(RECORDS TO PROCESS Opens)

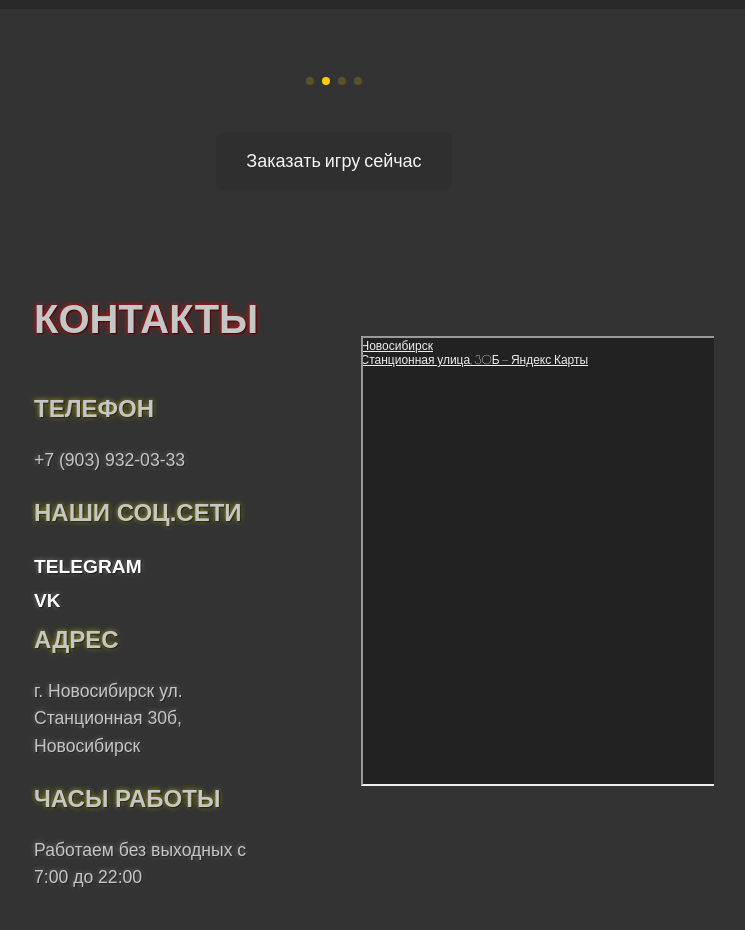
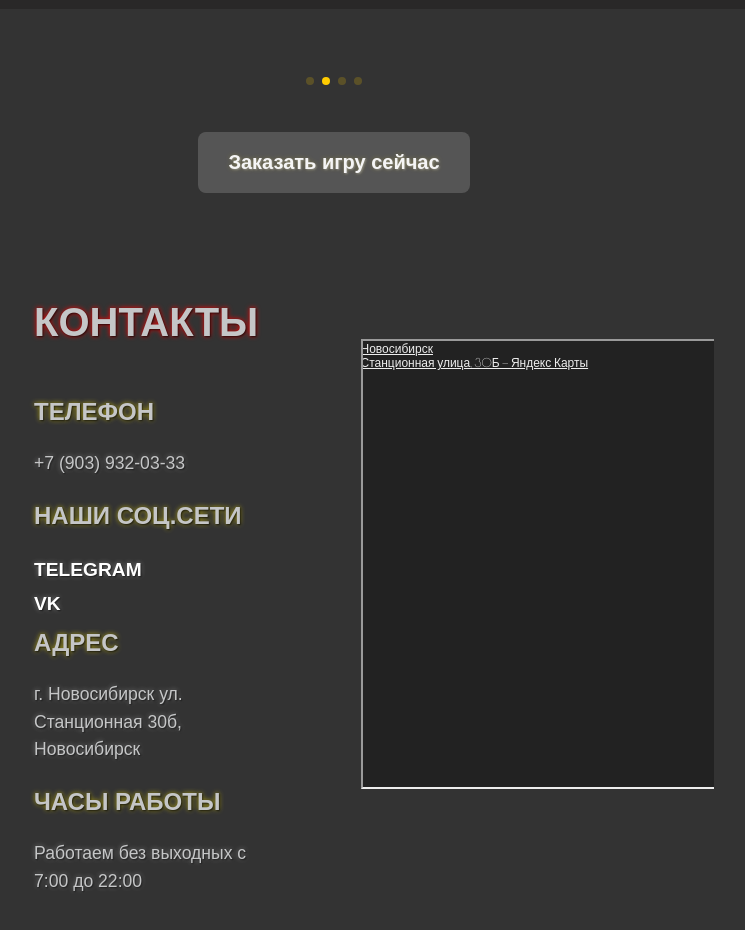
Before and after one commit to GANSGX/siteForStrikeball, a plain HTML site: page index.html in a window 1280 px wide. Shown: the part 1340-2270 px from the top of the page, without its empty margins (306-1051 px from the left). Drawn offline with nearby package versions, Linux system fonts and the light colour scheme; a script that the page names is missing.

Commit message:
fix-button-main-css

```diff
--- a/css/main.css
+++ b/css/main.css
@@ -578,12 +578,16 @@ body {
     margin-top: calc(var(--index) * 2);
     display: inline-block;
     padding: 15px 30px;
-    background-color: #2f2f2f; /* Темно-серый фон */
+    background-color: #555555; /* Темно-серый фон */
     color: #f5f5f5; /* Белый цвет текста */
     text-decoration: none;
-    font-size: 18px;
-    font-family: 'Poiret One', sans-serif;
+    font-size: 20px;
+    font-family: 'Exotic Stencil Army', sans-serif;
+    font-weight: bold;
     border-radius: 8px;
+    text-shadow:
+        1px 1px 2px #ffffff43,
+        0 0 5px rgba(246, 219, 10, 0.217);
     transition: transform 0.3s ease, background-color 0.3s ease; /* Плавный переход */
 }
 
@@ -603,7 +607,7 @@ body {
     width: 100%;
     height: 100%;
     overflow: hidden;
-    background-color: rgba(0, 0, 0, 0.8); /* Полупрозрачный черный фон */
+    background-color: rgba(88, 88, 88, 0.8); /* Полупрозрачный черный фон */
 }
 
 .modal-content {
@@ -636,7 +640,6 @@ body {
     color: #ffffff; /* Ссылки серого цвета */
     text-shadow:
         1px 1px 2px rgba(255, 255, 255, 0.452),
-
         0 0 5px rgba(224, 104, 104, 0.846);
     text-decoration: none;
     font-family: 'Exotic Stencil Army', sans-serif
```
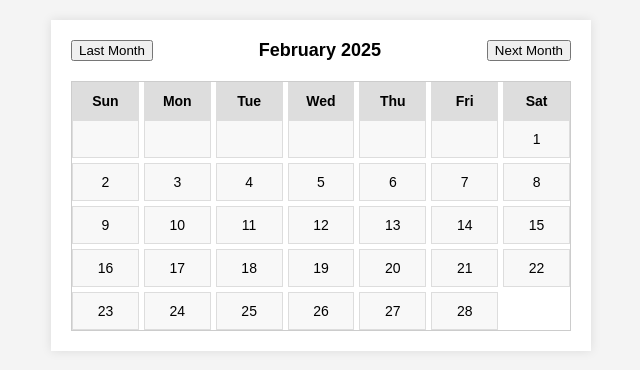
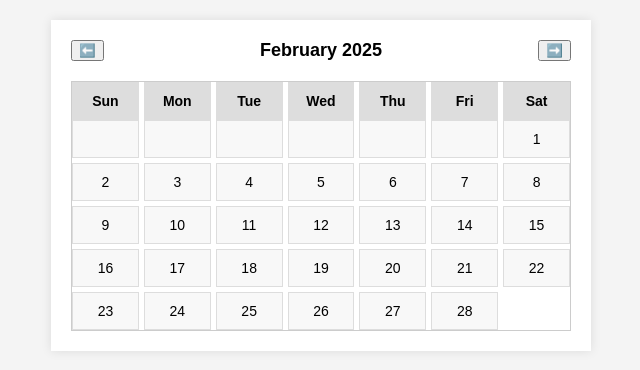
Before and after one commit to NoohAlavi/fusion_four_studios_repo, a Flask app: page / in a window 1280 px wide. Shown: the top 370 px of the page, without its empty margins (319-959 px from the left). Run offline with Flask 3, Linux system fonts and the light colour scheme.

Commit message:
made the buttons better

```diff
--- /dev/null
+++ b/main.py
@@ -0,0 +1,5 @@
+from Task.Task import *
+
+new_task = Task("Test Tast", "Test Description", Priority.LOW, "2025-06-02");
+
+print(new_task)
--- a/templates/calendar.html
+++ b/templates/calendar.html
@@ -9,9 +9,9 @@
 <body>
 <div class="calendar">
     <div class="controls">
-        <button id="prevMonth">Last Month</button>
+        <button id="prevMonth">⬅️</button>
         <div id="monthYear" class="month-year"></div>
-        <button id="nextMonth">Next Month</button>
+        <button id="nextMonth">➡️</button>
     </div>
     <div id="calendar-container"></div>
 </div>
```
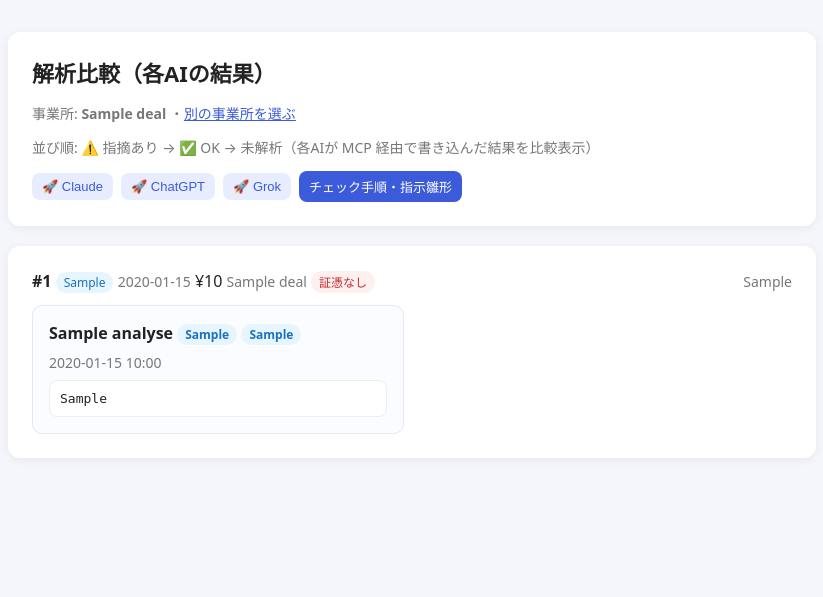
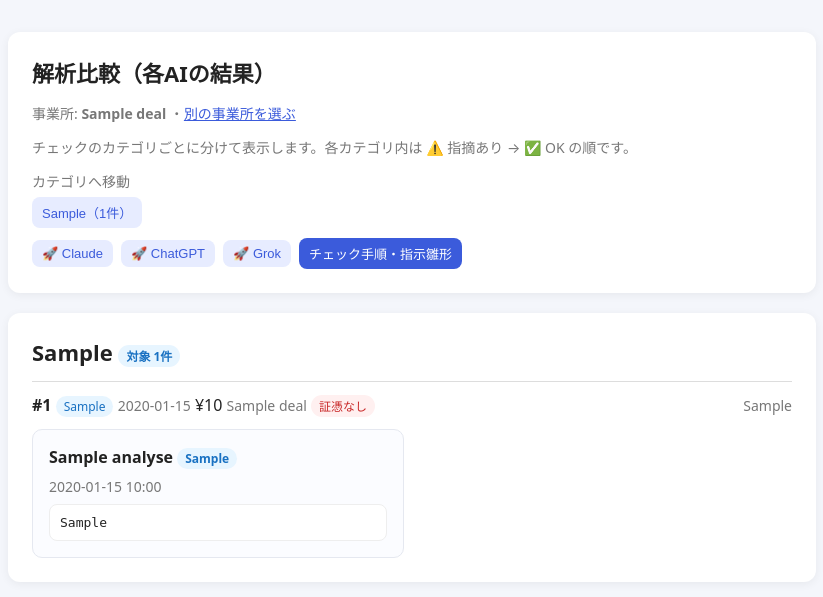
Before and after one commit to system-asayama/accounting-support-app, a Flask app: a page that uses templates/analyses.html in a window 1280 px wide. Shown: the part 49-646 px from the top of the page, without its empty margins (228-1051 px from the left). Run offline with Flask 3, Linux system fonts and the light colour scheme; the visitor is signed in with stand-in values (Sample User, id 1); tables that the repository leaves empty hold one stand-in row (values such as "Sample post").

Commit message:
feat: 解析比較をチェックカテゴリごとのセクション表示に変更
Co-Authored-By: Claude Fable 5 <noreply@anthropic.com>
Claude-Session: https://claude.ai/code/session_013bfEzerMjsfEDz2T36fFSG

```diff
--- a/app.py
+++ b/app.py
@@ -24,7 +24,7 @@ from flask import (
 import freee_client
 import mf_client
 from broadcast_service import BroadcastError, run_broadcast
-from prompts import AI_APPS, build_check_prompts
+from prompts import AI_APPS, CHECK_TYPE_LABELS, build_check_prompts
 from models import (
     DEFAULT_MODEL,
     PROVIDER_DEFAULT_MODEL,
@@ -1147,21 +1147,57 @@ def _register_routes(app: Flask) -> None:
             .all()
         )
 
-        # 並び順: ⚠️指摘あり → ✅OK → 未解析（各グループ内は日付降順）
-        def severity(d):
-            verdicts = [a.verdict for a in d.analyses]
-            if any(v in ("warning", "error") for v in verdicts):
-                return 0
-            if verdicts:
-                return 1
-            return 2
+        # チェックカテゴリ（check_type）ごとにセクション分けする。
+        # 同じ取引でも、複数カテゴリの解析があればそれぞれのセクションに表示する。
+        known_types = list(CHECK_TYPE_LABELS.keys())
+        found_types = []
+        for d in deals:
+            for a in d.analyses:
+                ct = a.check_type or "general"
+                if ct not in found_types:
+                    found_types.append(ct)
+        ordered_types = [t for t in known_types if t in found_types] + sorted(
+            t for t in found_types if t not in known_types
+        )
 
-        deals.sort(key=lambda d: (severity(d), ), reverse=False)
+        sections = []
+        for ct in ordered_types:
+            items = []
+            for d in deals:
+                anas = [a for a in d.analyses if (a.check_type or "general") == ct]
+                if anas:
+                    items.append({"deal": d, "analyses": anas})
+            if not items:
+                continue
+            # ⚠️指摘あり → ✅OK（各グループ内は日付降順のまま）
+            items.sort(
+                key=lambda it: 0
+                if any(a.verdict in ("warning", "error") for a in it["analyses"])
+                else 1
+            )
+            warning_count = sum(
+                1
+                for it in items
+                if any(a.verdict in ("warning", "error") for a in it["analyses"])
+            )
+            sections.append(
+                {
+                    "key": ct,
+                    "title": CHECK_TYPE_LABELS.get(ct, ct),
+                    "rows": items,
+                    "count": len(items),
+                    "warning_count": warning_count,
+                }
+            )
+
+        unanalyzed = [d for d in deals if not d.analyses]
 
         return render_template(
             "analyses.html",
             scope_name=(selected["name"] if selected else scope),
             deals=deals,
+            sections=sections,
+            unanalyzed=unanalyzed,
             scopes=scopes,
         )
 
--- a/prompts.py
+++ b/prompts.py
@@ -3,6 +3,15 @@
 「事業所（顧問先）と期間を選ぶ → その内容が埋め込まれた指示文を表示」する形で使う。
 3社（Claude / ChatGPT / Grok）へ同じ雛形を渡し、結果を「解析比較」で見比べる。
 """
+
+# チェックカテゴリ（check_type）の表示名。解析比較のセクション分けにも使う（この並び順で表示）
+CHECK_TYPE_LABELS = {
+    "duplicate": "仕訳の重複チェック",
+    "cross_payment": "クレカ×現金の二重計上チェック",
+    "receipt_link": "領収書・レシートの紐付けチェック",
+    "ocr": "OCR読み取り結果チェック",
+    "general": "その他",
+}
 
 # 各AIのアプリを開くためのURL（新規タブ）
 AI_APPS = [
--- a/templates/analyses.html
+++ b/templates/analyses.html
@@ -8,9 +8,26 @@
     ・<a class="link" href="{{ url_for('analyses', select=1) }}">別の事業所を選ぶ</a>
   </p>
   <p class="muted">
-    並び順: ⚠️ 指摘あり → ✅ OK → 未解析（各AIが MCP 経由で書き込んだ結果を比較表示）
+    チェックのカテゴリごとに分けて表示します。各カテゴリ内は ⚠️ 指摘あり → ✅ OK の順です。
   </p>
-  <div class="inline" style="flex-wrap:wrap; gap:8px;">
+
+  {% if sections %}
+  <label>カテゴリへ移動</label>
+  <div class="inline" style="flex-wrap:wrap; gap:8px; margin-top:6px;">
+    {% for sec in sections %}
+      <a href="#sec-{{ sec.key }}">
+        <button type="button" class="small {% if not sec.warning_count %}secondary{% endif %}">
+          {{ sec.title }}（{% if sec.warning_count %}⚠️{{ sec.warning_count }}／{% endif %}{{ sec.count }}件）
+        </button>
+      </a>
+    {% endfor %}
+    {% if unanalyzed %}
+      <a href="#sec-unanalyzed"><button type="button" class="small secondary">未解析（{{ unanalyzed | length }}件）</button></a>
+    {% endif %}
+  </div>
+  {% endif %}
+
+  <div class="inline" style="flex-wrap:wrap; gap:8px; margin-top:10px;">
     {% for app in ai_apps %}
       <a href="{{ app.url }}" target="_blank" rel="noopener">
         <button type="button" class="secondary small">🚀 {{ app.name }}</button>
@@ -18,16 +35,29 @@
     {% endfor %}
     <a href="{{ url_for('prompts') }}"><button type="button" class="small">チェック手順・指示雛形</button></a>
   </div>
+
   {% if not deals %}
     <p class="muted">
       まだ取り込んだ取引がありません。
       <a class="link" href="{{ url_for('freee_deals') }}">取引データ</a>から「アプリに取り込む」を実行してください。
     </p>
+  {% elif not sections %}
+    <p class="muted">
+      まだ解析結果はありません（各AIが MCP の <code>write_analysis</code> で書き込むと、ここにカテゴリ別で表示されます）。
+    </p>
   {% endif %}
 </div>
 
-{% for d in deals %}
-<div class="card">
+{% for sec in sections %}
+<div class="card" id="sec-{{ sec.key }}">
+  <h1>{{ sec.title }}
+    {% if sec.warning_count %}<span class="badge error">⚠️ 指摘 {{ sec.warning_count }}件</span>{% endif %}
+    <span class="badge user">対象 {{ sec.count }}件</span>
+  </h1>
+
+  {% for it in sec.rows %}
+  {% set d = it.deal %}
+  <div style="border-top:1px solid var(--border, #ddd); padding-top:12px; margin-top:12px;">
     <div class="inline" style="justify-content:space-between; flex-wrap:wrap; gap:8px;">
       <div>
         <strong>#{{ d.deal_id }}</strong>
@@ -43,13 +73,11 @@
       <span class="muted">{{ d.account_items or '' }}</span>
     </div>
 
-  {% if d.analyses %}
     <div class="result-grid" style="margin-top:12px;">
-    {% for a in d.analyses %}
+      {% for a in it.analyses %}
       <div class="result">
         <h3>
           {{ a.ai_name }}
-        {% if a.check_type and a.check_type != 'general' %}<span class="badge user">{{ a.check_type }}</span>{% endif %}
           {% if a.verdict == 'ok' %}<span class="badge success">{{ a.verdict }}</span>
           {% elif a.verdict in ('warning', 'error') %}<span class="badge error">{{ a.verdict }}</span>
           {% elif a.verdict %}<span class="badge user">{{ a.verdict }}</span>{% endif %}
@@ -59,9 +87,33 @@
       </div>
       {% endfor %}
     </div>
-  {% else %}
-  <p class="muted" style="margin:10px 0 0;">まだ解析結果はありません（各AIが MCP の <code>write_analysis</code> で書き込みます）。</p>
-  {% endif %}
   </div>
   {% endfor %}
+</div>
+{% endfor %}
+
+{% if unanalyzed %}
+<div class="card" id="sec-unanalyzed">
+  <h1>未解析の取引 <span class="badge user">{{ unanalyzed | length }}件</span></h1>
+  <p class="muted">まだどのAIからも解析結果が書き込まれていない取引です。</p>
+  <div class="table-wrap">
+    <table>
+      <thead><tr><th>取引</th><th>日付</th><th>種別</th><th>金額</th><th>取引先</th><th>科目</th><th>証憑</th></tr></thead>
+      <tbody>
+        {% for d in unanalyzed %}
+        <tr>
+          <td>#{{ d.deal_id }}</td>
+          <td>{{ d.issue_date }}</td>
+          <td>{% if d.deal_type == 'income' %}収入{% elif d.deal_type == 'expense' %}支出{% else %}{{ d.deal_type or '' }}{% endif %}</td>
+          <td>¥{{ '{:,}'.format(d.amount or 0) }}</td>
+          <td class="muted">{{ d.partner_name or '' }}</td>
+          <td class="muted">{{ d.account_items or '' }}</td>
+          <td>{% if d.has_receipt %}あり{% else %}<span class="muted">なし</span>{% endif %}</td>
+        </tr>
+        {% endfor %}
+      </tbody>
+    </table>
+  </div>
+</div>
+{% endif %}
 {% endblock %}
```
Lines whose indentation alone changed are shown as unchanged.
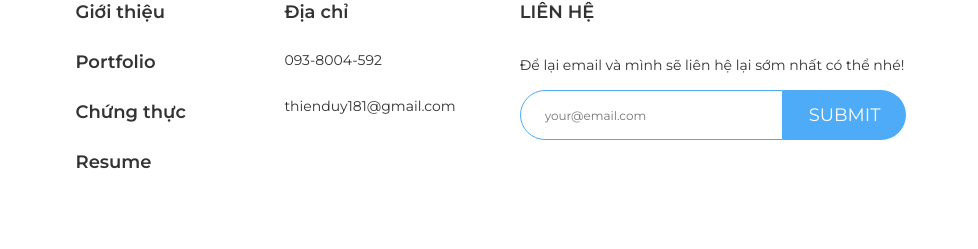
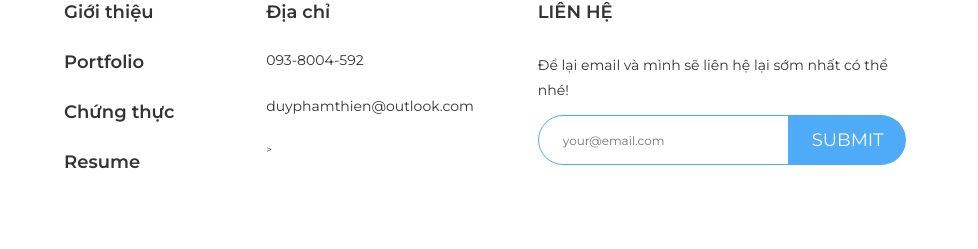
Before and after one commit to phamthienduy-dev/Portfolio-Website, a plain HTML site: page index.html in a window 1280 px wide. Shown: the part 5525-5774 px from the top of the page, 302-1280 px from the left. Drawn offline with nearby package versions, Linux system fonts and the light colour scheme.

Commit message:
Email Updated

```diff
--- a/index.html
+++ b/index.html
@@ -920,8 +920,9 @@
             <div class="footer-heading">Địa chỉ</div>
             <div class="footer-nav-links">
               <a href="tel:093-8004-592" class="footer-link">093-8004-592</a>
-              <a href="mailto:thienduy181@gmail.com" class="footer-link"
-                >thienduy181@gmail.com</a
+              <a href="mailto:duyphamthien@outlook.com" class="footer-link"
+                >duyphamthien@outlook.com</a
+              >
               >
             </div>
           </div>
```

(RECORDS TO PROCESS Closes)

AIM OF THE EXERCISE:
Go through the entries above and copy every line containing "html".

FINAL ANSWER:
Before and after one commit to GANSGX/siteForStrikeball, a plain HTML site: page index.html in a window 1280 px wide. Shown: the part 1340-2270 px from the top of the page, without its empty margins (306-1051 px from the left). Drawn offline with nearby package versions, Linux system fonts and the light colour scheme; a script that the page names is missing.
--- a/templates/calendar.html
+++ b/templates/calendar.html
Before and after one commit to system-asayama/accounting-support-app, a Flask app: a page that uses templates/analyses.html in a window 1280 px wide. Shown: the part 49-646 px from the top of the page, without its empty margins (228-1051 px from the left). Run offline with Flask 3, Linux system fonts and the light colour scheme; the visitor is signed in with stand-in values (Sample User, id 1); tables that the repository leaves empty hold one stand-in row (values such as "Sample post").
             "analyses.html",
--- a/templates/analyses.html
+++ b/templates/analyses.html
Before and after one commit to phamthienduy-dev/Portfolio-Website, a plain HTML site: page index.html in a window 1280 px wide. Shown: the part 5525-5774 px from the top of the page, 302-1280 px from the left. Drawn offline with nearby package versions, Linux system fonts and the light colour scheme.
--- a/index.html
+++ b/index.html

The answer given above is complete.